*** Opening GIVEN RECORDS ***

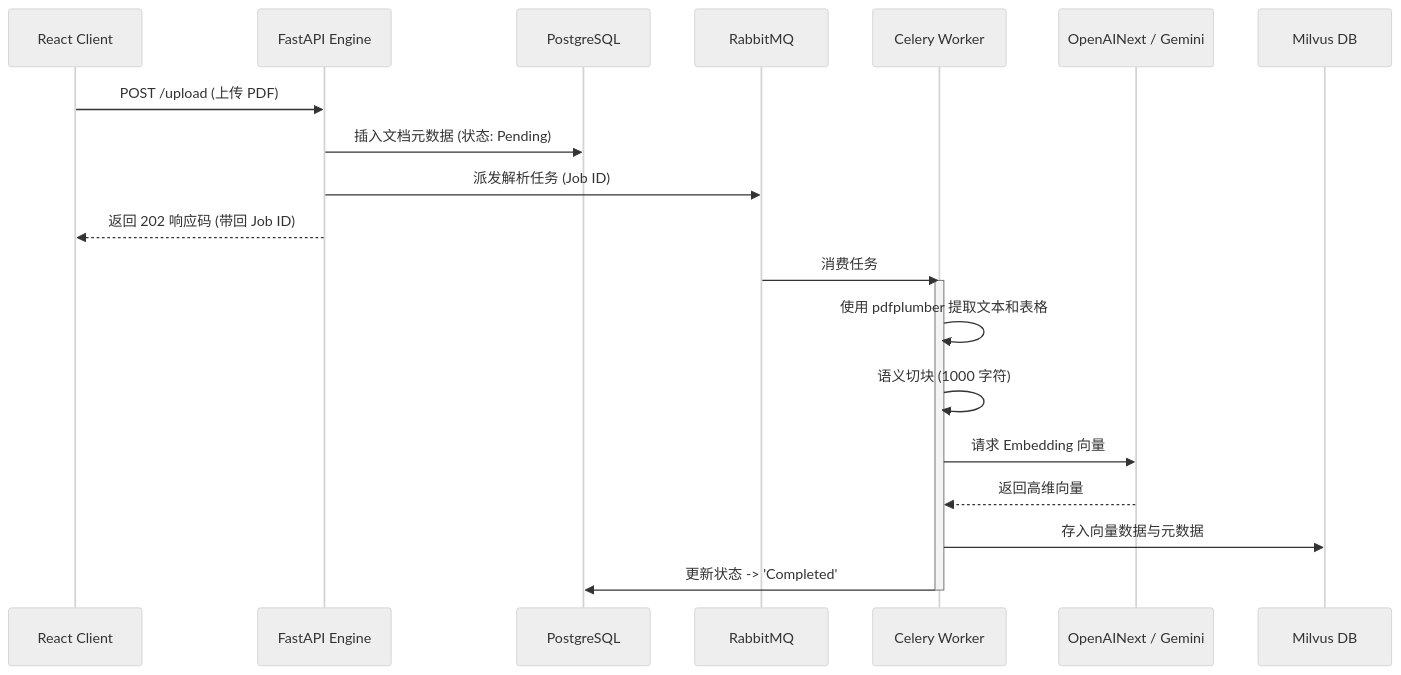
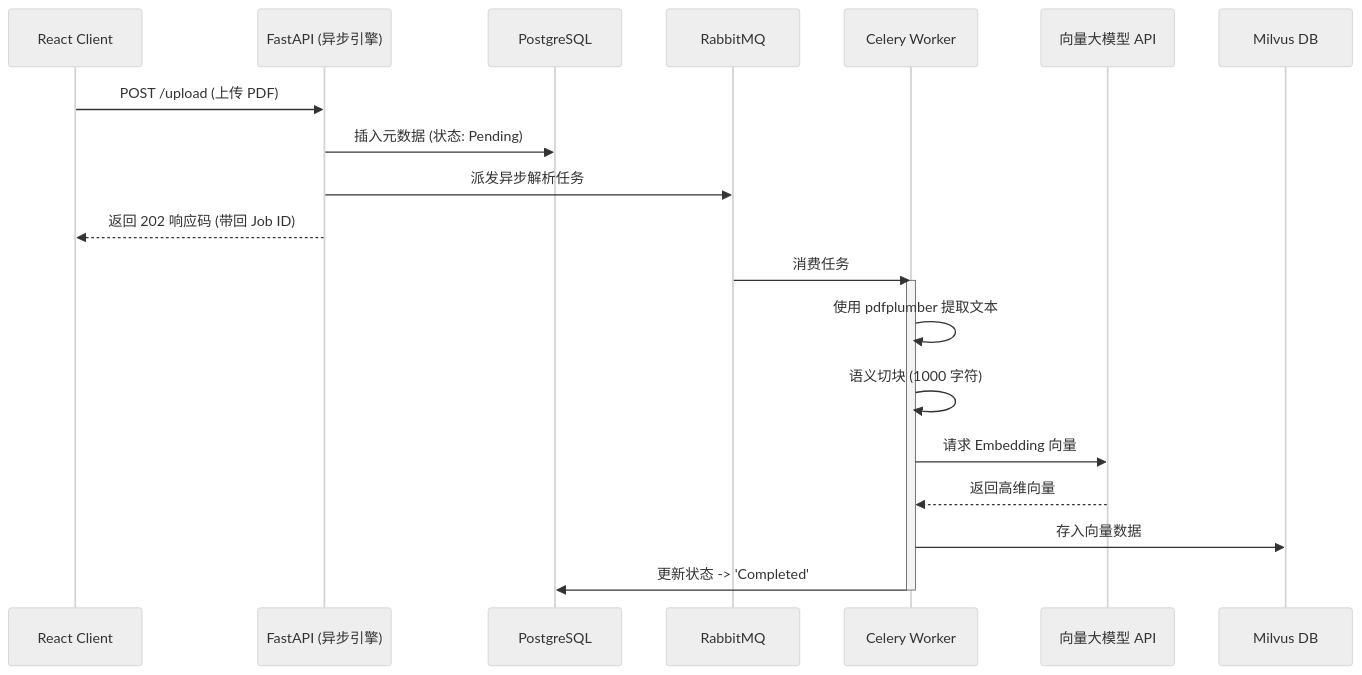
Before and after one commit to joe-ging/AI_Stock_Analyst_Enterprise: the first of 4 diagrams in README_zh.md, drawn with Mermaid (neutral theme). The commit also changed other lines of this file and 1 other file, not shown here.

````diff
--- a/README_zh.md
+++ b/README_zh.md
@@ -44,25 +41,25 @@
 ```mermaid
 sequenceDiagram
     participant UI as React Client
-    participant Engine as FastAPI Engine
+    participant Engine as FastAPI (异步引擎)
     participant PG as PostgreSQL
     participant MQ as RabbitMQ
     participant Worker as Celery Worker
-    participant AI as OpenAINext / Gemini
+    participant AI as 向量大模型 API
     participant Milvus as Milvus DB
     
     UI->>Engine: POST /upload (上传 PDF)
-    Engine->>PG: 插入文档元数据 (状态: Pending)
-    Engine->>MQ: 派发解析任务 (Job ID)
+    Engine->>PG: 插入元数据 (状态: Pending)
+    Engine->>MQ: 派发异步解析任务
     Engine-->>UI: 返回 202 响应码 (带回 Job ID)
     
     MQ->>Worker: 消费任务
     activate Worker
-    Worker->>Worker: 使用 pdfplumber 提取文本和表格
+    Worker->>Worker: 使用 pdfplumber 提取文本
     Worker->>Worker: 语义切块 (1000 字符)
     Worker->>AI: 请求 Embedding 向量
     AI-->>Worker: 返回高维向量
-    Worker->>Milvus: 存入向量数据与元数据
+    Worker->>Milvus: 存入向量数据
     Worker->>PG: 更新状态 -> 'Completed'
     deactivate Worker
 ```
````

*** Closing GIVEN RECORDS ***

### ASSIGNMENT
Nothing should be returned except the lines from the one containing "AI-->>Worker: 返回高维向量" through the last line of the data, each restated word for word.

### YOUR RESPONSE
     AI-->>Worker: 返回高维向量
-    Worker->>Milvus: 存入向量数据与元数据
+    Worker->>Milvus: 存入向量数据
     Worker->>PG: 更新状态 -> 'Completed'
     deactivate Worker
 ```
````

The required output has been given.